→ TRY IT
Write out the entries once more, exactly as they appear.

→ INFORMATION SHOWN
* * * *
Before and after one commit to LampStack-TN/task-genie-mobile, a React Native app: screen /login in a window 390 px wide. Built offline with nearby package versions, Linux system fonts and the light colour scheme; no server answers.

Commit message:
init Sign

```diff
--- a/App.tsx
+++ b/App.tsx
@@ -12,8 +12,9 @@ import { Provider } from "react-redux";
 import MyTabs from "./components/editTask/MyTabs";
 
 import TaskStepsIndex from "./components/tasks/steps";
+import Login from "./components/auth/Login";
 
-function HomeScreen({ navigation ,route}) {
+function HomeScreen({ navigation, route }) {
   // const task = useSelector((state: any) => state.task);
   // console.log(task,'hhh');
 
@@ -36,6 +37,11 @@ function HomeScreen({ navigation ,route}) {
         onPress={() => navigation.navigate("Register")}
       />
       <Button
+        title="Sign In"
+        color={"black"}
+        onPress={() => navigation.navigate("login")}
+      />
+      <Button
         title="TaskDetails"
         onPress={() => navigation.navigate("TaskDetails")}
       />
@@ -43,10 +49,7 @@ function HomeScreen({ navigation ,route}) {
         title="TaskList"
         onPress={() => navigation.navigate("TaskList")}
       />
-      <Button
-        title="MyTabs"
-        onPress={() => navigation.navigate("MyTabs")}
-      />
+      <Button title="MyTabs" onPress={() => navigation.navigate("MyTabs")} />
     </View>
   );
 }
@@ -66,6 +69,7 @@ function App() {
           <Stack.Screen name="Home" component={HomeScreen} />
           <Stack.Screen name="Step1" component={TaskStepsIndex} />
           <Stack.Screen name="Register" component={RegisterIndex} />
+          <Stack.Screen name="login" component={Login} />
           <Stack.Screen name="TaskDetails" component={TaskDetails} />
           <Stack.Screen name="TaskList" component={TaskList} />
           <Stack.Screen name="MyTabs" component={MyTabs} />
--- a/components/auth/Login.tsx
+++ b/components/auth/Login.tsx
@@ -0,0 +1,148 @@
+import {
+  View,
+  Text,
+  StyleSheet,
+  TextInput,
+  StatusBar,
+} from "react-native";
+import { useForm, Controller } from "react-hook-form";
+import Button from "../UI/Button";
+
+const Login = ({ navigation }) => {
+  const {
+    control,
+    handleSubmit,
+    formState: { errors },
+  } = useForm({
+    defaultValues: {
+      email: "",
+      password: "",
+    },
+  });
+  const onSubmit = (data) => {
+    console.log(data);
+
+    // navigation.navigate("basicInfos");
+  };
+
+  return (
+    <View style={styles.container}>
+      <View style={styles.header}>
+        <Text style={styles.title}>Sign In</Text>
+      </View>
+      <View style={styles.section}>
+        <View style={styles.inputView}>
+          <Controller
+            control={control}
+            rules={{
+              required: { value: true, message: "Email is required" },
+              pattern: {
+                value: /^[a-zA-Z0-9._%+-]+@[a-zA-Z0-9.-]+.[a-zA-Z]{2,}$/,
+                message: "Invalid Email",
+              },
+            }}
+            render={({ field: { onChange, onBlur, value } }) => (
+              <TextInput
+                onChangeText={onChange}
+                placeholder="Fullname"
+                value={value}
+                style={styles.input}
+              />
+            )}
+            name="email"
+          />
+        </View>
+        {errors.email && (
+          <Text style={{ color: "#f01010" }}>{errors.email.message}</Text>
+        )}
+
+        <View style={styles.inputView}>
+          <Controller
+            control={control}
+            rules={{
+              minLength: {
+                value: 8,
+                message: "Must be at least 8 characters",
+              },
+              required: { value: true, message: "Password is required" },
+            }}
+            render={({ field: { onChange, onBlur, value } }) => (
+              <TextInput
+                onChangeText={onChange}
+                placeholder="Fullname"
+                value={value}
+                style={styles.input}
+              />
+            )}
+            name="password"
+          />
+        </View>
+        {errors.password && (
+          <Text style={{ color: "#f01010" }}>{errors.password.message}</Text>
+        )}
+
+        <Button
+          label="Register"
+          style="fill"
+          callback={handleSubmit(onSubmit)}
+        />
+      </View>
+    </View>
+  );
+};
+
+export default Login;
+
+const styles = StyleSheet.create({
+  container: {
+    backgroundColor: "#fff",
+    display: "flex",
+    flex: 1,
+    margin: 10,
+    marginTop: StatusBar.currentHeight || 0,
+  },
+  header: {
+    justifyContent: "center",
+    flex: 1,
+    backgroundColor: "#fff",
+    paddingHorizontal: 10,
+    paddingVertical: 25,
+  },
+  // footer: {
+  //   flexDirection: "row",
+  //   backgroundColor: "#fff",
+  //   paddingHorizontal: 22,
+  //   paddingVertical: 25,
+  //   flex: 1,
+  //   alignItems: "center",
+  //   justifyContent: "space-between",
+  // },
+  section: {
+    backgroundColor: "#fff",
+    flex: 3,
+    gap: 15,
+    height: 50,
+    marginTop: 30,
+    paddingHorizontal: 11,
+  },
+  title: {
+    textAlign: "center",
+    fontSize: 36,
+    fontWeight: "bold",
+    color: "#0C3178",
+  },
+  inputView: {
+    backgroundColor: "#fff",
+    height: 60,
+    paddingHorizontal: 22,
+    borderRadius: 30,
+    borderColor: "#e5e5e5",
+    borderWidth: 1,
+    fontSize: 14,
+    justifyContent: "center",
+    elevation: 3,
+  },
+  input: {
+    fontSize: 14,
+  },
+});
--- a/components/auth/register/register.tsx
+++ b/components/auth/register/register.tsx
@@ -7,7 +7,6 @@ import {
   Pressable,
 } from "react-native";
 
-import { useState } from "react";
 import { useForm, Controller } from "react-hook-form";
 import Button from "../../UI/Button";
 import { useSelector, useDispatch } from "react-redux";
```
* * * *
→ TASK SOLUTION
Before and after one commit to LampStack-TN/task-genie-mobile, a React Native app: screen /login in a window 390 px wide. Built offline with nearby package versions, Linux system fonts and the light colour scheme; no server answers.

Commit message:
init Sign

```diff
--- a/App.tsx
+++ b/App.tsx
@@ -12,8 +12,9 @@ import { Provider } from "react-redux";
 import MyTabs from "./components/editTask/MyTabs";
 
 import TaskStepsIndex from "./components/tasks/steps";
+import Login from "./components/auth/Login";
 
-function HomeScreen({ navigation ,route}) {
+function HomeScreen({ navigation, route }) {
   // const task = useSelector((state: any) => state.task);
   // console.log(task,'hhh');
 
@@ -36,6 +37,11 @@ function HomeScreen({ navigation ,route}) {
         onPress={() => navigation.navigate("Register")}
       />
       <Button
+        title="Sign In"
+        color={"black"}
+        onPress={() => navigation.navigate("login")}
+      />
+      <Button
         title="TaskDetails"
         onPress={() => navigation.navigate("TaskDetails")}
       />
@@ -43,10 +49,7 @@ function HomeScreen({ navigation ,route}) {
         title="TaskList"
         onPress={() => navigation.navigate("TaskList")}
       />
-      <Button
-        title="MyTabs"
-        onPress={() => navigation.navigate("MyTabs")}
-      />
+      <Button title="MyTabs" onPress={() => navigation.navigate("MyTabs")} />
     </View>
   );
 }
@@ -66,6 +69,7 @@ function App() {
           <Stack.Screen name="Home" component={HomeScreen} />
           <Stack.Screen name="Step1" component={TaskStepsIndex} />
           <Stack.Screen name="Register" component={RegisterIndex} />
+          <Stack.Screen name="login" component={Login} />
           <Stack.Screen name="TaskDetails" component={TaskDetails} />
           <Stack.Screen name="TaskList" component={TaskList} />
           <Stack.Screen name="MyTabs" component={MyTabs} />
--- a/components/auth/Login.tsx
+++ b/components/auth/Login.tsx
@@ -0,0 +1,148 @@
+import {
+  View,
+  Text,
+  StyleSheet,
+  TextInput,
+  StatusBar,
+} from "react-native";
+import { useForm, Controller } from "react-hook-form";
+import Button from "../UI/Button";
+
+const Login = ({ navigation }) => {
+  const {
+    control,
+    handleSubmit,
+    formState: { errors },
+  } = useForm({
+    defaultValues: {
+      email: "",
+      password: "",
+    },
+  });
+  const onSubmit = (data) => {
+    console.log(data);
+
+    // navigation.navigate("basicInfos");
+  };
+
+  return (
+    <View style={styles.container}>
+      <View style={styles.header}>
+        <Text style={styles.title}>Sign In</Text>
+      </View>
+      <View style={styles.section}>
+        <View style={styles.inputView}>
+          <Controller
+            control={control}
+            rules={{
+              required: { value: true, message: "Email is required" },
+              pattern: {
+                value: /^[a-zA-Z0-9._%+-]+@[a-zA-Z0-9.-]+.[a-zA-Z]{2,}$/,
+                message: "Invalid Email",
+              },
+            }}
+            render={({ field: { onChange, onBlur, value } }) => (
+              <TextInput
+                onChangeText={onChange}
+                placeholder="Fullname"
+                value={value}
+                style={styles.input}
+              />
+            )}
+            name="email"
+          />
+        </View>
+        {errors.email && (
+          <Text style={{ color: "#f01010" }}>{errors.email.message}</Text>
+        )}
+
+        <View style={styles.inputView}>
+          <Controller
+            control={control}
+            rules={{
+              minLength: {
+                value: 8,
+                message: "Must be at least 8 characters",
+              },
+              required: { value: true, message: "Password is required" },
+            }}
+            render={({ field: { onChange, onBlur, value } }) => (
+              <TextInput
+                onChangeText={onChange}
+                placeholder="Fullname"
+                value={value}
+                style={styles.input}
+              />
+            )}
+            name="password"
+          />
+        </View>
+        {errors.password && (
+          <Text style={{ color: "#f01010" }}>{errors.password.message}</Text>
+        )}
+
+        <Button
+          label="Register"
+          style="fill"
+          callback={handleSubmit(onSubmit)}
+        />
+      </View>
+    </View>
+  );
+};
+
+export default Login;
+
+const styles = StyleSheet.create({
+  container: {
+    backgroundColor: "#fff",
+    display: "flex",
+    flex: 1,
+    margin: 10,
+    marginTop: StatusBar.currentHeight || 0,
+  },
+  header: {
+    justifyContent: "center",
+    flex: 1,
+    backgroundColor: "#fff",
+    paddingHorizontal: 10,
+    paddingVertical: 25,
+  },
+  // footer: {
+  //   flexDirection: "row",
+  //   backgroundColor: "#fff",
+  //   paddingHorizontal: 22,
+  //   paddingVertical: 25,
+  //   flex: 1,
+  //   alignItems: "center",
+  //   justifyContent: "space-between",
+  // },
+  section: {
+    backgroundColor: "#fff",
+    flex: 3,
+    gap: 15,
+    height: 50,
+    marginTop: 30,
+    paddingHorizontal: 11,
+  },
+  title: {
+    textAlign: "center",
+    fontSize: 36,
+    fontWeight: "bold",
+    color: "#0C3178",
+  },
+  inputView: {
+    backgroundColor: "#fff",
+    height: 60,
+    paddingHorizontal: 22,
+    borderRadius: 30,
+    borderColor: "#e5e5e5",
+    borderWidth: 1,
+    fontSize: 14,
+    justifyContent: "center",
+    elevation: 3,
+  },
+  input: {
+    fontSize: 14,
+  },
+});
--- a/components/auth/register/register.tsx
+++ b/components/auth/register/register.tsx
@@ -7,7 +7,6 @@ import {
   Pressable,
 } from "react-native";
 
-import { useState } from "react";
 import { useForm, Controller } from "react-hook-form";
 import Button from "../../UI/Button";
 import { useSelector, useDispatch } from "react-redux";
```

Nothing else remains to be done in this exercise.